MATERIAL PROVIDED:
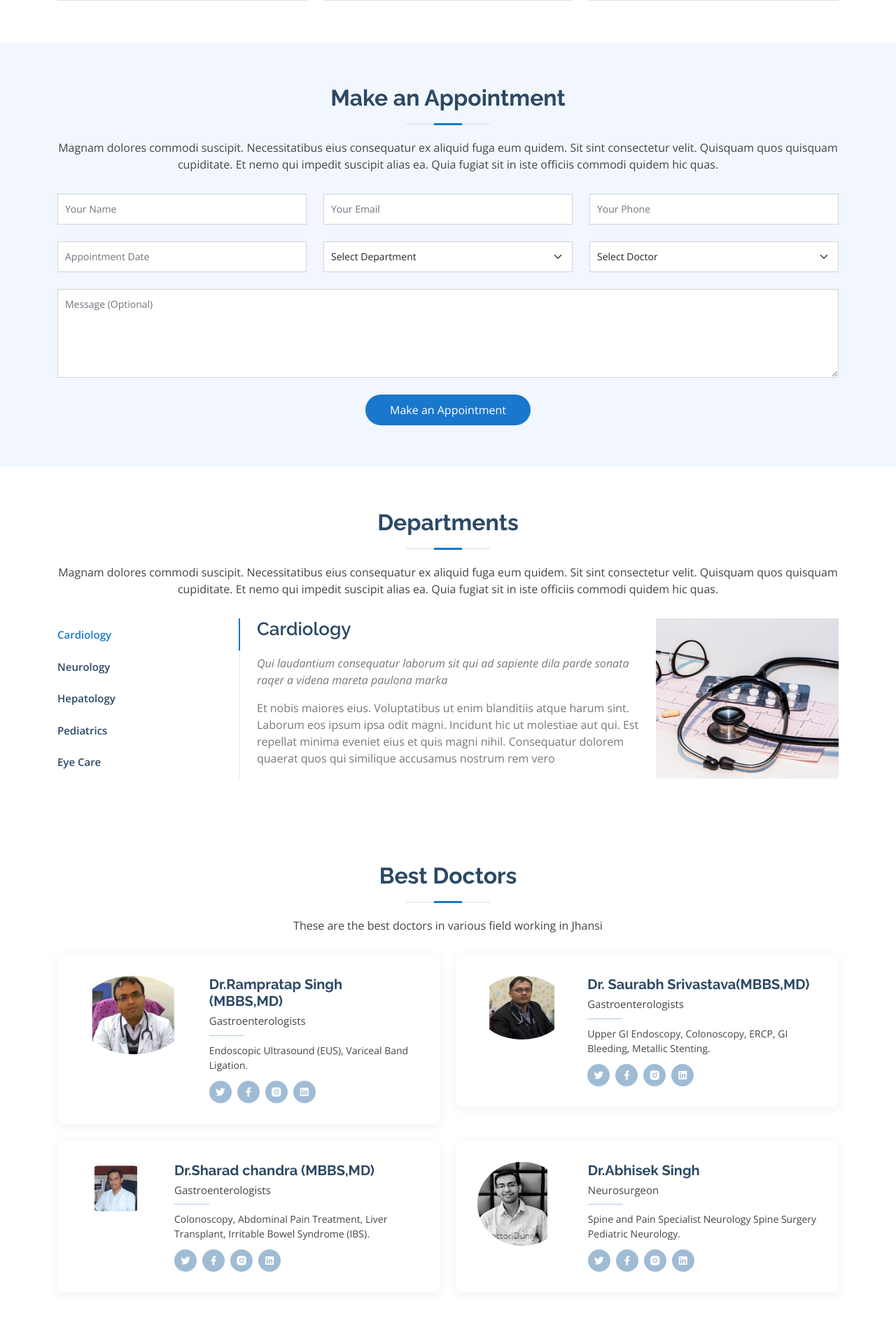
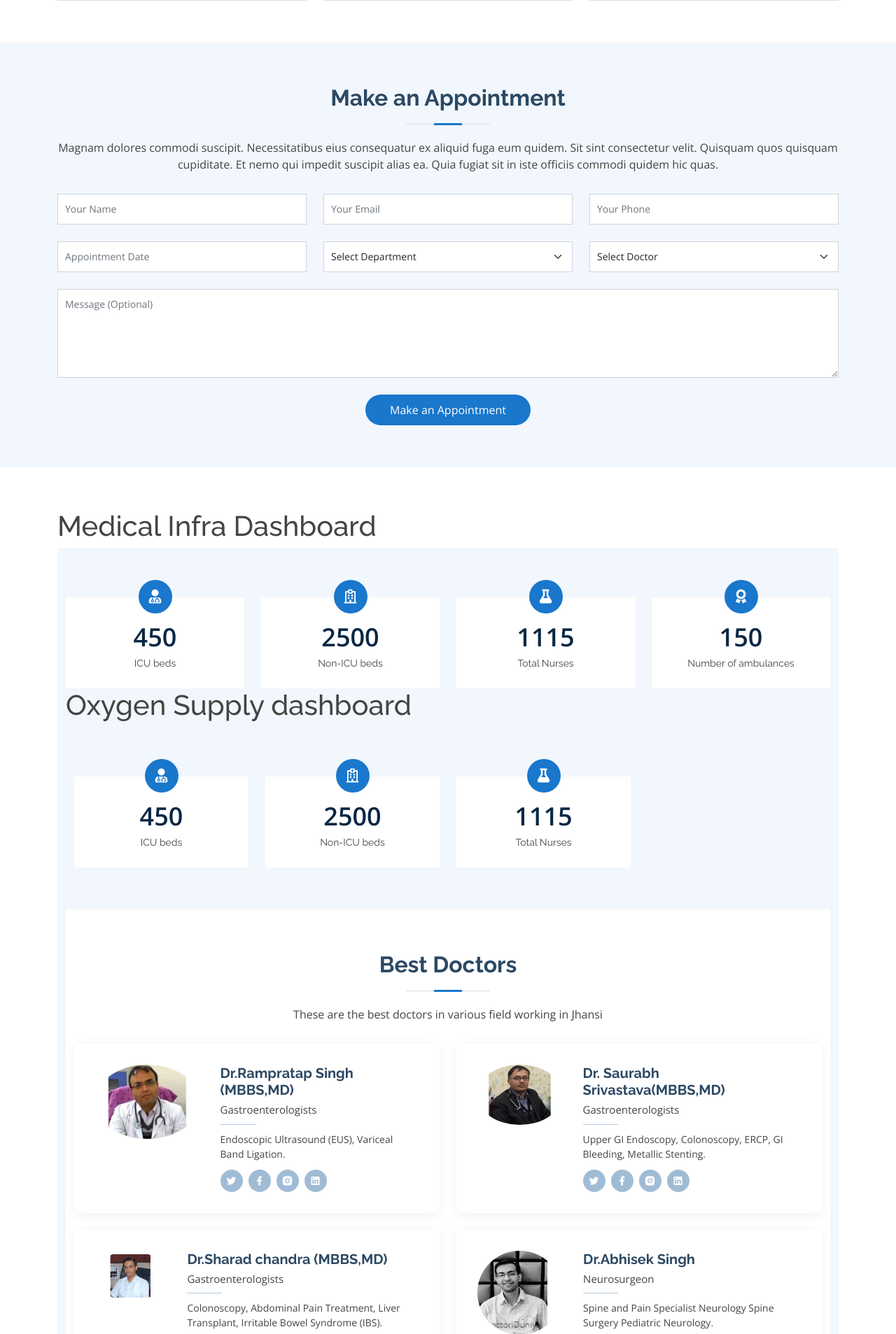
Before and after one commit to Shyamjitripathi/Healthcare-Space, a PHP site: page / in a window 1280 px wide. Shown: the part 3040-4947 px from the top of the page at 70% size. Run offline with PHP 8.4, Linux system fonts and the light colour scheme.

Commit message:
added medical,oxygen dashboard

```diff
--- a/assets/css/style.css
+++ b/assets/css/style.css
@@ -684,7 +684,7 @@ section {
   font-size: 14px;
 }
 .about .video-box {
-  background: url("../img/about.jpg") center center no-repeat;
+  background: url("../img/about_section_img.svg") center center no-repeat;
   background-size: cover;
   min-height: 500px;
 }
--- a/index.html
+++ b/index.html
@@ -158,7 +158,7 @@
 
         <div class="row">
           <div class="col-xl-5 col-lg-6 video-box d-flex justify-content-center align-items-stretch position-relative">
-            <a href="https://www.youtube.com/watch?v=jDDaplaOz7Q" class="glightbox play-btn mb-4"></a>
+
           </div>
 
           <div class="col-xl-7 col-lg-6 icon-boxes d-flex flex-column align-items-stretch justify-content-center py-5 px-lg-5">
@@ -362,100 +362,84 @@
     <!-- ======= Departments Section ======= -->
     <section id="departments" class="departments">
       <div class="container">
+        <h1>Medical Infra Dashboard</h1>
+        <section id="counts" class="counts">
 
-        <div class="section-title">
-          <h2>Departments</h2>
-          <p>Magnam dolores commodi suscipit. Necessitatibus eius consequatur ex aliquid fuga eum quidem. Sit sint consectetur velit. Quisquam quos quisquam cupiditate. Et nemo qui impedit suscipit alias ea. Quia fugiat sit in iste officiis commodi quidem hic quas.</p>
-        </div>
+          <div class="container">
 
-        <div class="row">
-          <div class="col-lg-3">
-            <ul class="nav nav-tabs flex-column">
-              <li class="nav-item">
-                <a class="nav-link active show" data-bs-toggle="tab" href="#tab-1">Cardiology</a>
-              </li>
-              <li class="nav-item">
-                <a class="nav-link" data-bs-toggle="tab" href="#tab-2">Neurology</a>
-              </li>
-              <li class="nav-item">
-                <a class="nav-link" data-bs-toggle="tab" href="#tab-3">Hepatology</a>
-              </li>
-              <li class="nav-item">
-                <a class="nav-link" data-bs-toggle="tab" href="#tab-4">Pediatrics</a>
-              </li>
-              <li class="nav-item">
-                <a class="nav-link" data-bs-toggle="tab" href="#tab-5">Eye Care</a>
-              </li>
-            </ul>
-          </div>
-          <div class="col-lg-9 mt-4 mt-lg-0">
-            <div class="tab-content">
-              <div class="tab-pane active show" id="tab-1">
-                <div class="row">
-                  <div class="col-lg-8 details order-2 order-lg-1">
-                    <h3>Cardiology</h3>
-                    <p class="fst-italic">Qui laudantium consequatur laborum sit qui ad sapiente dila parde sonata raqer a videna mareta paulona marka</p>
-                    <p>Et nobis maiores eius. Voluptatibus ut enim blanditiis atque harum sint. Laborum eos ipsum ipsa odit magni. Incidunt hic ut molestiae aut qui. Est repellat minima eveniet eius et quis magni nihil. Consequatur dolorem quaerat quos qui similique accusamus nostrum rem vero</p>
-                  </div>
-                  <div class="col-lg-4 text-center order-1 order-lg-2">
-                    <img src="assets/img/departments-1.jpg" alt="" class="img-fluid">
-                  </div>
+            <div class="row">
+
+              <div class="col-lg-3 col-md-6">
+                <div class="count-box">
+                  <i class="fas fa-user-md"></i>
+                  <span data-purecounter-start="0" data-purecounter-end="450" data-purecounter-duration="1" class="purecounter"></span>
+                  <p>ICU beds</p>
                 </div>
               </div>
-              <div class="tab-pane" id="tab-2">
-                <div class="row">
-                  <div class="col-lg-8 details order-2 order-lg-1">
-                    <h3>Et blanditiis nemo veritatis excepturi</h3>
-                    <p class="fst-italic">Qui laudantium consequatur laborum sit qui ad sapiente dila parde sonata raqer a videna mareta paulona marka</p>
-                    <p>Ea ipsum voluptatem consequatur quis est. Illum error ullam omnis quia et reiciendis sunt sunt est. Non aliquid repellendus itaque accusamus eius et velit ipsa voluptates. Optio nesciunt eaque beatae accusamus lerode pakto madirna desera vafle de nideran pal</p>
-                  </div>
-                  <div class="col-lg-4 text-center order-1 order-lg-2">
-                    <img src="assets/img/departments-2.jpg" alt="" class="img-fluid">
-                  </div>
+
+              <div class="col-lg-3 col-md-6 mt-5 mt-md-0">
+                <div class="count-box">
+                  <i class="far fa-hospital"></i>
+                  <span data-purecounter-start="0" data-purecounter-end="2500" data-purecounter-duration="1" class="purecounter"></span>
+                  <p>Non-ICU beds</p>
                 </div>
               </div>
-              <div class="tab-pane" id="tab-3">
-                <div class="row">
-                  <div class="col-lg-8 details order-2 order-lg-1">
-                    <h3>Impedit facilis occaecati odio neque aperiam sit</h3>
-                    <p class="fst-italic">Eos voluptatibus quo. Odio similique illum id quidem non enim fuga. Qui natus non sunt dicta dolor et. In asperiores velit quaerat perferendis aut</p>
-                    <p>Iure officiis odit rerum. Harum sequi eum illum corrupti culpa veritatis quisquam. Neque necessitatibus illo rerum eum ut. Commodi ipsam minima molestiae sed laboriosam a iste odio. Earum odit nesciunt fugiat sit ullam. Soluta et harum voluptatem optio quae</p>
-                  </div>
-                  <div class="col-lg-4 text-center order-1 order-lg-2">
-                    <img src="assets/img/departments-3.jpg" alt="" class="img-fluid">
-                  </div>
+
+              <div class="col-lg-3 col-md-6 mt-5 mt-lg-0">
+                <div class="count-box">
+                  <i class="fas fa-flask"></i>
+                  <span data-purecounter-start="0" data-purecounter-end="1115" data-purecounter-duration="1" class="purecounter"></span>
+                  <p>Total Nurses</p>
                 </div>
               </div>
-              <div class="tab-pane" id="tab-4">
-                <div class="row">
-                  <div class="col-lg-8 details order-2 order-lg-1">
-                    <h3>Fuga dolores inventore laboriosam ut est accusamus laboriosam dolore</h3>
-                    <p class="fst-italic">Totam aperiam accusamus. Repellat consequuntur iure voluptas iure porro quis delectus</p>
-                    <p>Eaque consequuntur consequuntur libero expedita in voluptas. Nostrum ipsam necessitatibus aliquam fugiat debitis quis velit. Eum ex maxime error in consequatur corporis atque. Eligendi asperiores sed qui veritatis aperiam quia a laborum inventore</p>
-                  </div>
-                  <div class="col-lg-4 text-center order-1 order-lg-2">
-                    <img src="assets/img/departments-4.jpg" alt="" class="img-fluid">
-                  </div>
+
+              <div class="col-lg-3 col-md-6 mt-5 mt-lg-0">
+                <div class="count-box">
+                  <i class="fas fa-award"></i>
+                  <span data-purecounter-start="0" data-purecounter-end="150" data-purecounter-duration="1" class="purecounter"></span>
+                  <p>Number of ambulances</p>
                 </div>
               </div>
-              <div class="tab-pane" id="tab-5">
+
+            </div>
+
+          </div>
+
+          <div class="container">
+            <h1>Oxygen Supply dashboard</h1>
+            <section id="counts" class="counts">
+
+              <div class="container">
+
                 <div class="row">
-                  <div class="col-lg-8 details order-2 order-lg-1">
-                    <h3>Est eveniet ipsam sindera pad rone matrelat sando reda</h3>
-                    <p class="fst-italic">Omnis blanditiis saepe eos autem qui sunt debitis porro quia.</p>
-                    <p>Exercitationem nostrum omnis. Ut reiciendis repudiandae minus. Omnis recusandae ut non quam ut quod eius qui. Ipsum quia odit vero atque qui quibusdam amet. Occaecati sed est sint aut vitae molestiae voluptate vel</p>
+
+                  <div class="col-lg-3 col-md-6">
+                    <div class="count-box">
+                      <i class="fas fa-user-md"></i>
+                      <span data-purecounter-start="0" data-purecounter-end="450" data-purecounter-duration="1" class="purecounter"></span>
+                      <p>ICU beds</p>
+                    </div>
                   </div>
-                  <div class="col-lg-4 text-center order-1 order-lg-2">
-                    <img src="assets/img/departments-5.jpg" alt="" class="img-fluid">
+
+                  <div class="col-lg-3 col-md-6 mt-5 mt-md-0">
+                    <div class="count-box">
+                      <i class="far fa-hospital"></i>
+                      <span data-purecounter-start="0" data-purecounter-end="2500" data-purecounter-duration="1" class="purecounter"></span>
+                      <p>Non-ICU beds</p>
+                    </div>
                   </div>
-                </div>
-              </div>
-            </div>
-          </div>
-        </div>
 
-      </div>
-    </section><!-- End Departments Section -->
+                  <div class="col-lg-3 col-md-6 mt-5 mt-lg-0">
+                    <div class="count-box">
+                      <i class="fas fa-flask"></i>
+                      <span data-purecounter-start="0" data-purecounter-end="1115" data-purecounter-duration="1" class="purecounter"></span>
+                      <p>Total Nurses</p>
+                    </div>
+                  </div>
+        </section>
+
+
+        <!-- End Departments Section -->
 
     <!-- ======= Doctors Section ======= -->
     <section id="doctors" class="doctors">
```
Also changed, not shown: assets/img/about_section_img.svg (added).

TO DO: Go through the entries and return each line where the word "assets" appears.

ANSWER FOR THIS EXERCISE:
--- a/assets/css/style.css
+++ b/assets/css/style.css
-                    <img src="assets/img/departments-1.jpg" alt="" class="img-fluid">
-                    <img src="assets/img/departments-2.jpg" alt="" class="img-fluid">
-                    <img src="assets/img/departments-3.jpg" alt="" class="img-fluid">
-                    <img src="assets/img/departments-4.jpg" alt="" class="img-fluid">
-                    <img src="assets/img/departments-5.jpg" alt="" class="img-fluid">
Also changed, not shown: assets/img/about_section_img.svg (added).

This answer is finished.